[Data records]
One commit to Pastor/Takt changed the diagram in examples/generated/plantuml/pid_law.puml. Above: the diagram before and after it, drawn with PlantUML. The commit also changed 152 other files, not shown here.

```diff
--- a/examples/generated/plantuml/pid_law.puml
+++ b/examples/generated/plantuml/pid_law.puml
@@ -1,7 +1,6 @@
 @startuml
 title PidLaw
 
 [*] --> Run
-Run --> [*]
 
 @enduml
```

- **Your assignment**
Restate every line of the data above exactly as it was written.

- **Written solution**
One commit to Pastor/Takt changed the diagram in examples/generated/plantuml/pid_law.puml. Above: the diagram before and after it, drawn with PlantUML. The commit also changed 152 other files, not shown here.

```diff
--- a/examples/generated/plantuml/pid_law.puml
+++ b/examples/generated/plantuml/pid_law.puml
@@ -1,7 +1,6 @@
 @startuml
 title PidLaw
 
 [*] --> Run
-Run --> [*]
 
 @enduml
```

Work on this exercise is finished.